Start of Records for the task

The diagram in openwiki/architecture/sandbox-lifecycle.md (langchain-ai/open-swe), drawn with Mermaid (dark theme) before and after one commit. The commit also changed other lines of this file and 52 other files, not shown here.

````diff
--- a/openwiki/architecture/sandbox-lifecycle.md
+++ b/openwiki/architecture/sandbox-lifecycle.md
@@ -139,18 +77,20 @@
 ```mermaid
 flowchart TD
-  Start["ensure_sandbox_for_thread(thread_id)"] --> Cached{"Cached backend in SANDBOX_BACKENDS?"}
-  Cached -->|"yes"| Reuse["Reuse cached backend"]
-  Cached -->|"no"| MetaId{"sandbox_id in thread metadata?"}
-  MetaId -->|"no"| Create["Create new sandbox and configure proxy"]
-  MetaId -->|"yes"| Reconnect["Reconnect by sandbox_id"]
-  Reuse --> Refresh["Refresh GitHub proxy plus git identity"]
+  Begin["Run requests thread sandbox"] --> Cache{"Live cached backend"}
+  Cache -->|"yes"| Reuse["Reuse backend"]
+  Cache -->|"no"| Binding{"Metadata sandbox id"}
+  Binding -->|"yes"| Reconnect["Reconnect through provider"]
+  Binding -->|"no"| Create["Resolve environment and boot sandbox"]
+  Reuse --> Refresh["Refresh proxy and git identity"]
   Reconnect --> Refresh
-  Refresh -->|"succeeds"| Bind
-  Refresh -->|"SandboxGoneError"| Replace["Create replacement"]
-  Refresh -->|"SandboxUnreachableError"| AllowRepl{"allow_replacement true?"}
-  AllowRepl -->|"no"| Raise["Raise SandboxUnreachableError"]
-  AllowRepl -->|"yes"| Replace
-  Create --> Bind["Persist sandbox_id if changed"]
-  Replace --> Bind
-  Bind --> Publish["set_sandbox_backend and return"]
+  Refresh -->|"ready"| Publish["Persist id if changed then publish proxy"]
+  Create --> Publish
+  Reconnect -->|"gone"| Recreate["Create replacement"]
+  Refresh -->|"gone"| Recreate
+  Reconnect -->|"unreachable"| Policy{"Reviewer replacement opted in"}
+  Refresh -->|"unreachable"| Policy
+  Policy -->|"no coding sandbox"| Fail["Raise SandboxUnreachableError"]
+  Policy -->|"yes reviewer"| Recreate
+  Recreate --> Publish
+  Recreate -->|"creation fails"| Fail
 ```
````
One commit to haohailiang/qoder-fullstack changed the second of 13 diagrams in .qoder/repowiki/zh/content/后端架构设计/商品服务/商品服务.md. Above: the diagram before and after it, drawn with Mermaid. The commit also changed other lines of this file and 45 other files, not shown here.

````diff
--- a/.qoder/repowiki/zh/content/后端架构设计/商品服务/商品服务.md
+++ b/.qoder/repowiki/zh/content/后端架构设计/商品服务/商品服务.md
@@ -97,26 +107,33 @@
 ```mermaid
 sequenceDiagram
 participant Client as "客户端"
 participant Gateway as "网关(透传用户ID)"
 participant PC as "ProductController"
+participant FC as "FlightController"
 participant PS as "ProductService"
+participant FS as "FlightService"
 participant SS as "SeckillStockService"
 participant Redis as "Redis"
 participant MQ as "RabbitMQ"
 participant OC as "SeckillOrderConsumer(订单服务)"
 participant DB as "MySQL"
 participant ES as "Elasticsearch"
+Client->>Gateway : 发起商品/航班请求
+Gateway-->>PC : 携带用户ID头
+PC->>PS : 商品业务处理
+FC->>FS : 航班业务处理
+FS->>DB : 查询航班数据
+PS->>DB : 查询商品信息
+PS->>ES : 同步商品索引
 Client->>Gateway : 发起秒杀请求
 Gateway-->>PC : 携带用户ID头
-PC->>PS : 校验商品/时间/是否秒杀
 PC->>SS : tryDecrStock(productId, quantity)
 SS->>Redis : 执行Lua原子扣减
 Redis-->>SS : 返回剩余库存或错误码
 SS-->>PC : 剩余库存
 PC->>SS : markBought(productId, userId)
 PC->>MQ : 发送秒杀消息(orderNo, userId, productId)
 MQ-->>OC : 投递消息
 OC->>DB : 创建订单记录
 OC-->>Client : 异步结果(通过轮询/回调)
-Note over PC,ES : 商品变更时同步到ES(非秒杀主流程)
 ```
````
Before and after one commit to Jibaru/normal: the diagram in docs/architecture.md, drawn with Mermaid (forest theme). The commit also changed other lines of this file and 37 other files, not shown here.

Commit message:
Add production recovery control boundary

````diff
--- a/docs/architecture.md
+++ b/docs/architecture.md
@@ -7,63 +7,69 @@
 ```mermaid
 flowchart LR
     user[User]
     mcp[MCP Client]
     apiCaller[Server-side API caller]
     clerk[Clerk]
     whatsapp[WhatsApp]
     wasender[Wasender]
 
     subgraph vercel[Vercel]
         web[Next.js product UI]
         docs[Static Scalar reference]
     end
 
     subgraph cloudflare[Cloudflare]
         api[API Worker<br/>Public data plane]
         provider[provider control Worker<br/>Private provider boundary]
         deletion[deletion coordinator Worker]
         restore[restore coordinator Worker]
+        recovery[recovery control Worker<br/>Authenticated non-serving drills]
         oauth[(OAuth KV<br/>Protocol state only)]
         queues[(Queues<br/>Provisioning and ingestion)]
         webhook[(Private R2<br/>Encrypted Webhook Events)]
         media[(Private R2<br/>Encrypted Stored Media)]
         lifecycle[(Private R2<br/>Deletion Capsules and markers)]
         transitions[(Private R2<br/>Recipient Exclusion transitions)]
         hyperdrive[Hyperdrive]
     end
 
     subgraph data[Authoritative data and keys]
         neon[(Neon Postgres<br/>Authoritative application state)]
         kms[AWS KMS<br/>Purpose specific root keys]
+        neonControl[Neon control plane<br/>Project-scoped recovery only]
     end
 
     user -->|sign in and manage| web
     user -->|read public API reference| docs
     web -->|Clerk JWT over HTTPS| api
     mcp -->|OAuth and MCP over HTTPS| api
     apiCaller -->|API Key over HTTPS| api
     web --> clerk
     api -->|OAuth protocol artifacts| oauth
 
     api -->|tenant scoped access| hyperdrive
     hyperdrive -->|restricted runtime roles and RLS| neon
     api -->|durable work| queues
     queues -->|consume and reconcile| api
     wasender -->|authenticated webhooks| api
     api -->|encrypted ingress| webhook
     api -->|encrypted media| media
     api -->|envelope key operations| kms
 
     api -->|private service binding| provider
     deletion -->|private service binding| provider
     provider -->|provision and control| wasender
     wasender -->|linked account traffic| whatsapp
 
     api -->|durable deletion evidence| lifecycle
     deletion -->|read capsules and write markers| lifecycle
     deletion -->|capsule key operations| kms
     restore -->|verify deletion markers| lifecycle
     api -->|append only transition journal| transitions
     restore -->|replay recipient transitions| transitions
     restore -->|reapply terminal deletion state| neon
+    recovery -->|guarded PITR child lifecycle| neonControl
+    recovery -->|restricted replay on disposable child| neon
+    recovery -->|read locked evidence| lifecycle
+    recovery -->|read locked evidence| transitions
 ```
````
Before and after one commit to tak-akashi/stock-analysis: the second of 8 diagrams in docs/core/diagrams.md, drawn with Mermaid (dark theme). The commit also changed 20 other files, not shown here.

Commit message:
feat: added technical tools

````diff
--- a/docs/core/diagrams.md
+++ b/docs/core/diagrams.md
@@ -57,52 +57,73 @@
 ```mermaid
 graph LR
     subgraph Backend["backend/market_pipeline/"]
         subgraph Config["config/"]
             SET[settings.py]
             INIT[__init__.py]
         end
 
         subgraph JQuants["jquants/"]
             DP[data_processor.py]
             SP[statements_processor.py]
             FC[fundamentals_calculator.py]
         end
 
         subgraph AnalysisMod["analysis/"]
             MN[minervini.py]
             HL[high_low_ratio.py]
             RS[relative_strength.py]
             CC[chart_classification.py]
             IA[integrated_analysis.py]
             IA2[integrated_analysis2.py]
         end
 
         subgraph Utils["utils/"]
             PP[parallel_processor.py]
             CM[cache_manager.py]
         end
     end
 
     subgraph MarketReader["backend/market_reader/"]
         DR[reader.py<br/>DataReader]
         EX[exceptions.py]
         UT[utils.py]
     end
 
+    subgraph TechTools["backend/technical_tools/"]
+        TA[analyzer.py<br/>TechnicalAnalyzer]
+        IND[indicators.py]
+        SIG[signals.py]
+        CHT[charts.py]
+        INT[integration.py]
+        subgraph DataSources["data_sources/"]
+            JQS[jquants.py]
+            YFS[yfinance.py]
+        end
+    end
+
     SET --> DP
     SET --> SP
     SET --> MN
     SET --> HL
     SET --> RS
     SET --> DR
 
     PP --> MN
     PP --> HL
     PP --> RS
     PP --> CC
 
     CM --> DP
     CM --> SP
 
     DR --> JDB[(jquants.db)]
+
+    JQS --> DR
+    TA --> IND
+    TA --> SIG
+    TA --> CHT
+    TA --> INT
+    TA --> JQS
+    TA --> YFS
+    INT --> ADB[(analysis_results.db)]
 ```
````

End of Records for the task

__Problem__: Please go line by line through the records above, copying each one that holds the string "recovery".

__Completed exercise__:
Add production recovery control boundary
+        recovery[recovery control Worker<br/>Authenticated non-serving drills]
+        neonControl[Neon control plane<br/>Project-scoped recovery only]
+    recovery -->|guarded PITR child lifecycle| neonControl
+    recovery -->|restricted replay on disposable child| neon
+    recovery -->|read locked evidence| lifecycle
+    recovery -->|read locked evidence| transitions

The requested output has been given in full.